“Every kid in the room has a voice,” explained Conservatory graduate Michaela Wellems, speaking over the phone from Santa Barbara. “That’s an idea that I brought to Hummingbird from Colburn. The kids need to know that they have a part in what they are doing.”
This summer, Michaela spent two weeks in the beautiful Jemez Mountains in New Mexico—but she wasn’t just enjoying the outdoors. She was a music teacher at Hummingbird Music Camp, a traditional summer camp that also offers lessons in music, art, and chess. She not only taught private lessons, but also conducted the camp orchestra, performed for campers, and even participated in her first improv jazz performance.
Michaela was first drawn to the idea of teaching when she participated in the Colburn Teaching Fellows program in 2015, at the time led by visiting faculty Dr. Robert Duke. In the program, Conservatory students are paired with local music students for private lessons, either from Colburn’s Jumpstart Young Musicians Program or from the nearby Ramon C. Cortines School of Visual and Performing Arts. Apart from studying educational theory and teaching skills, Fellows also record their lessons and choose segments to analyze in class.

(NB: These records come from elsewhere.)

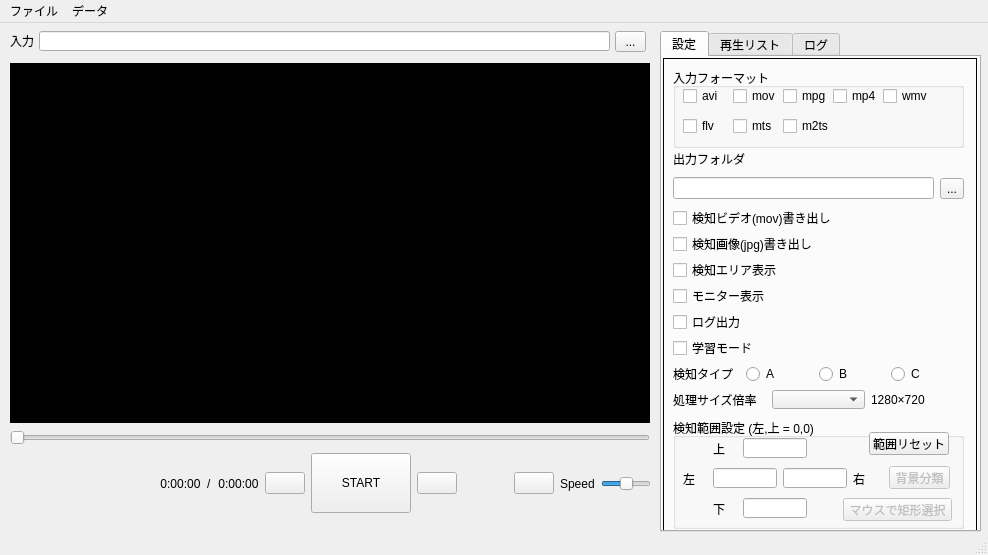
Before: the Qt Designer form video_detectUI.ui in tmizu23/video_detect, drawn with Qt 5.
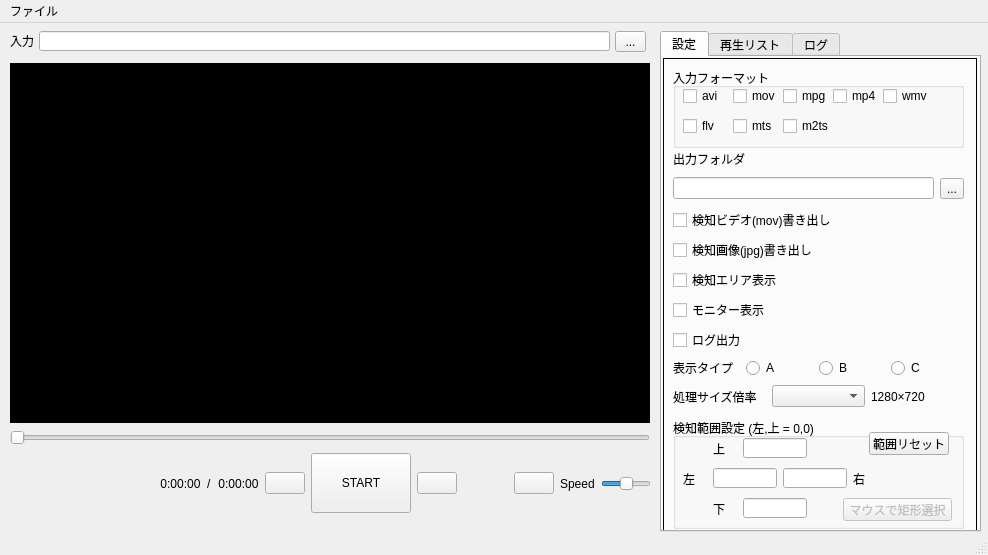
After: the same form once the commit is applied. Icons and pictures are not drawn.

The edit to the form file:
```diff
--- a/video_detectUI.ui
+++ b/video_detectUI.ui
@@ -108,13 +108,6 @@
           </property>
          </widget>
         </item>
-        <item>
-         <widget class="QCheckBox" name="learning_checkBox">
-          <property name="text">
-           <string>学習モード</string>
-          </property>
-         </widget>
-        </item>
         <item>
          <layout class="QHBoxLayout" name="horizontalLayout">
           <property name="spacing">
@@ -123,7 +116,7 @@
           <item>
            <widget class="QLabel" name="label_8">
             <property name="text">
-             <string>検知タイプ</string>
+             <string>表示タイプ</string>
             </property>
            </widget>
           </item>
@@ -309,22 +302,6 @@
          <string>範囲リセット</string>
         </property>
        </widget>
-       <widget class="QPushButton" name="paintBackground_Button">
-        <property name="enabled">
-         <bool>false</bool>
-        </property>
-        <property name="geometry">
-         <rect>
-          <x>216</x>
-          <y>48</y>
-          <width>61</width>
-          <height>23</height>
-         </rect>
-        </property>
-        <property name="text">
-         <string>背景分類</string>
-        </property>
-       </widget>
       </widget>
       <widget class="QWidget" name="horizontalLayoutWidget">
        <property name="geometry">
@@ -891,14 +868,7 @@
     <addaction name="separator"/>
     <addaction name="actionQuit"/>
    </widget>
-   <widget class="QMenu" name="menu">
-    <property name="title">
-     <string>データ</string>
-    </property>
-    <addaction name="actionAttach_CSV"/>
-   </widget>
    <addaction name="menuFile"/>
-   <addaction name="menu"/>
   </widget>
   <widget class="QStatusBar" name="statusbar"/>
   <action name="actionQuit">
```
Left out of the diff: 6 changed lines with no effect on the pictures.
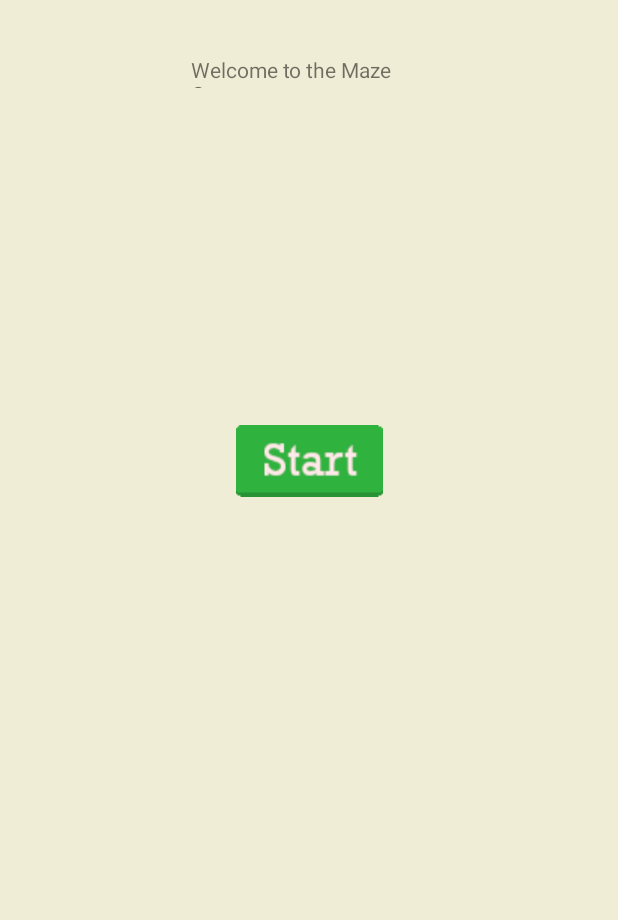
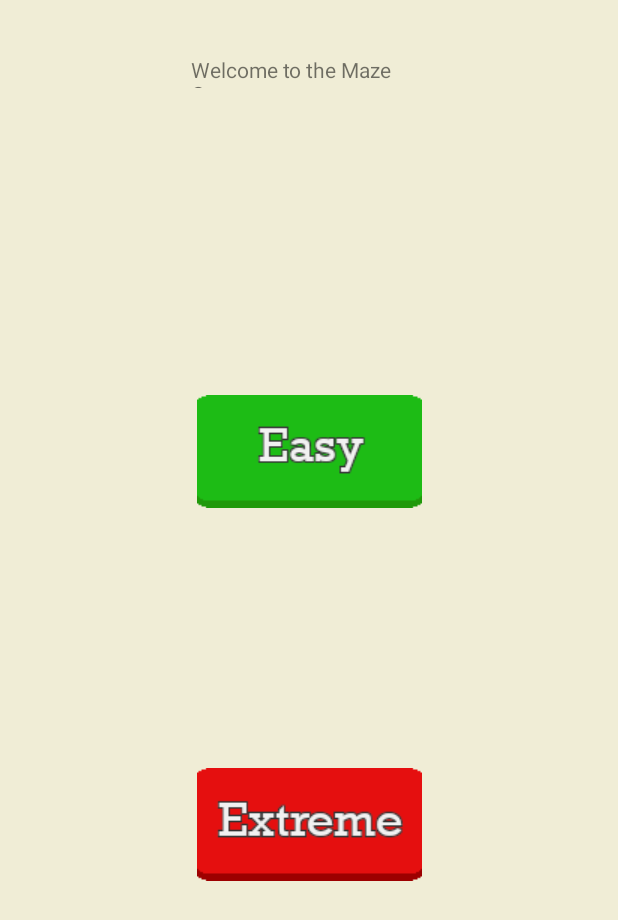
Before and after one commit to KNurmik/The-Game, an Android app: the MazeMenuActivity screen opened directly, with no data from a screen before it, on a phone screen of 412 x 824 dp. Shown: the top 920 px of the screen. Run offline under Robolectric (Android 15) with nearby library versions, the phone set to English and light mode, and no system bars.

Commit message:
Added difficulty buttons for the maze

```diff
--- a/phase2/app/src/main/java/com/example/phase1activity/UI/MazeGame/MazeMenuActivity.java
+++ b/phase2/app/src/main/java/com/example/phase1activity/UI/MazeGame/MazeMenuActivity.java
@@ -18,8 +18,8 @@ public class MazeMenuActivity extends AbstractActivity {
         super.onCreate(savedInstanceState);
         setContentView(R.layout.activity_maze_menu);
 
-        Button startBtn = findViewById(R.id.startBtn);
-        colourButton(startBtn, R.drawable.start_red, R.drawable.start_blue, R.drawable.start_green);
+        Button easyButton = findViewById(R.id.easyBtn);
+        Button hardButton = findViewById(R.id.extremeBtn);
     }
 
     /**
--- a/phase2/app/src/main/res/layout/activity_maze_menu.xml
+++ b/phase2/app/src/main/res/layout/activity_maze_menu.xml
@@ -20,13 +20,24 @@
         app:layout_constraintVertical_bias="0.046" />
 
     <Button
-        android:id="@+id/startBtn"
+        android:id="@+id/extremeBtn"
         android:layout_width="wrap_content"
         android:layout_height="wrap_content"
-        android:layout_marginTop="205dp"
-        android:layout_marginBottom="474dp"
-        android:onClick="startMazeGame"
+        android:layout_marginBottom="64dp"
+        android:background="@drawable/match_extreme"
         app:layout_constraintBottom_toBottomOf="parent"
+        app:layout_constraintEnd_toEndOf="parent"
+        app:layout_constraintHorizontal_bias="0.5"
+        app:layout_constraintStart_toStartOf="parent"
+        app:layout_constraintTop_toBottomOf="@+id/easyBtn" />
+
+    <Button
+        android:id="@+id/easyBtn"
+        android:layout_width="wrap_content"
+        android:layout_height="wrap_content"
+        android:layout_marginTop="32dp"
+        android:background="@drawable/match_easy"
+        app:layout_constraintBottom_toTopOf="@+id/extremeBtn"
         app:layout_constraintEnd_toEndOf="parent"
         app:layout_constraintHorizontal_bias="0.5"
         app:layout_constraintStart_toStartOf="parent"
```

“The hard part of teaching is articulating what you know, especially since everyone processes information differently,” Michaela explained. “I used techniques that I learned from Bob to help my students catch onto things more quickly.”
However, Michaela had to be flexible this summer: while she taught one older private student through the Teaching Fellows program, the kids at camp encompassed a wide range of age and skill level. “It was my first time directing a small orchestra. The younger kids needed to be engaged a lot more, and I had to find new ways to make things fun every day.”

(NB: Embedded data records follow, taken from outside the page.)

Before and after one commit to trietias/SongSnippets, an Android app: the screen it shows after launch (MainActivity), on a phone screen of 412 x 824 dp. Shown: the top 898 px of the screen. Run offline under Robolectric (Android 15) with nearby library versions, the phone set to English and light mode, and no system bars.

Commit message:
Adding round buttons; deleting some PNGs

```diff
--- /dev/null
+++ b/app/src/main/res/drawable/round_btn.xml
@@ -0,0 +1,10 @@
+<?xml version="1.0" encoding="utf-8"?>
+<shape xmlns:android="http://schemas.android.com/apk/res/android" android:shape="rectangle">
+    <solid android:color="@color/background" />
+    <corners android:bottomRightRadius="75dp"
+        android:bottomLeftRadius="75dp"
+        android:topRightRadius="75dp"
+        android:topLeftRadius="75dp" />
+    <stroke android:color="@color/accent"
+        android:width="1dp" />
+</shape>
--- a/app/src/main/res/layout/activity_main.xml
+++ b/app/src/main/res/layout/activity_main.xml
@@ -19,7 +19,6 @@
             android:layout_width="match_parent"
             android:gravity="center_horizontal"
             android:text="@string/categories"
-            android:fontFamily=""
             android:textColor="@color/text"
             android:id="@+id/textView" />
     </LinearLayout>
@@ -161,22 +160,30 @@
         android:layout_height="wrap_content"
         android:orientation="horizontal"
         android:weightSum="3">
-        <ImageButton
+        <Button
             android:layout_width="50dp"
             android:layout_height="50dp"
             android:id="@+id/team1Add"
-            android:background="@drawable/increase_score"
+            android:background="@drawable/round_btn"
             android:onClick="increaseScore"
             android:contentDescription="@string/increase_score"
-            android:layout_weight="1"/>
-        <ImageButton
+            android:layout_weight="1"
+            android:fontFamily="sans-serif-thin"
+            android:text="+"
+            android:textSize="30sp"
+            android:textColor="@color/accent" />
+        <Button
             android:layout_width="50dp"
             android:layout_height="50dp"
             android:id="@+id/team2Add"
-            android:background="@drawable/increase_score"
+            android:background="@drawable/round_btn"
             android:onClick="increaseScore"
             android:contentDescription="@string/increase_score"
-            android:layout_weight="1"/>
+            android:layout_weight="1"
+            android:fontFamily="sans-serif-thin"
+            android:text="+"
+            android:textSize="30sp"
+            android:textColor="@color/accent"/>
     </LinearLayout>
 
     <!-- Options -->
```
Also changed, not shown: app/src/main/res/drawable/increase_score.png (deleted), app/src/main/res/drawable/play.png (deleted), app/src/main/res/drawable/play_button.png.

Part of that engagement was hearing what her campers had to say. “I learned to listen to each student and empower them to play an active role in their lessons,” Michaela said. “I took a community engagement class with Nate Zeisler my freshman year, and that was my first experience working with elementary school kids.”
One way she accomplished this was by creating a group building exercise called “Highs n’ Lows” for the students to reflect on what went well and what they thought could have been better as an ensemble. “When they discussed their thoughts, it seemed to remind them that they had a shared goal: to make beautiful music together and at the highest level they could achieve for that week.”
Later this year, Michaela will begin her graduate studies at Rice. “I’ve been passionate about teaching ever since the Teaching Fellows program. I definitely want to keep teaching at Hummingbird, but one day I also want to have my own private studio, and Rice is the perfect place to start developing that.”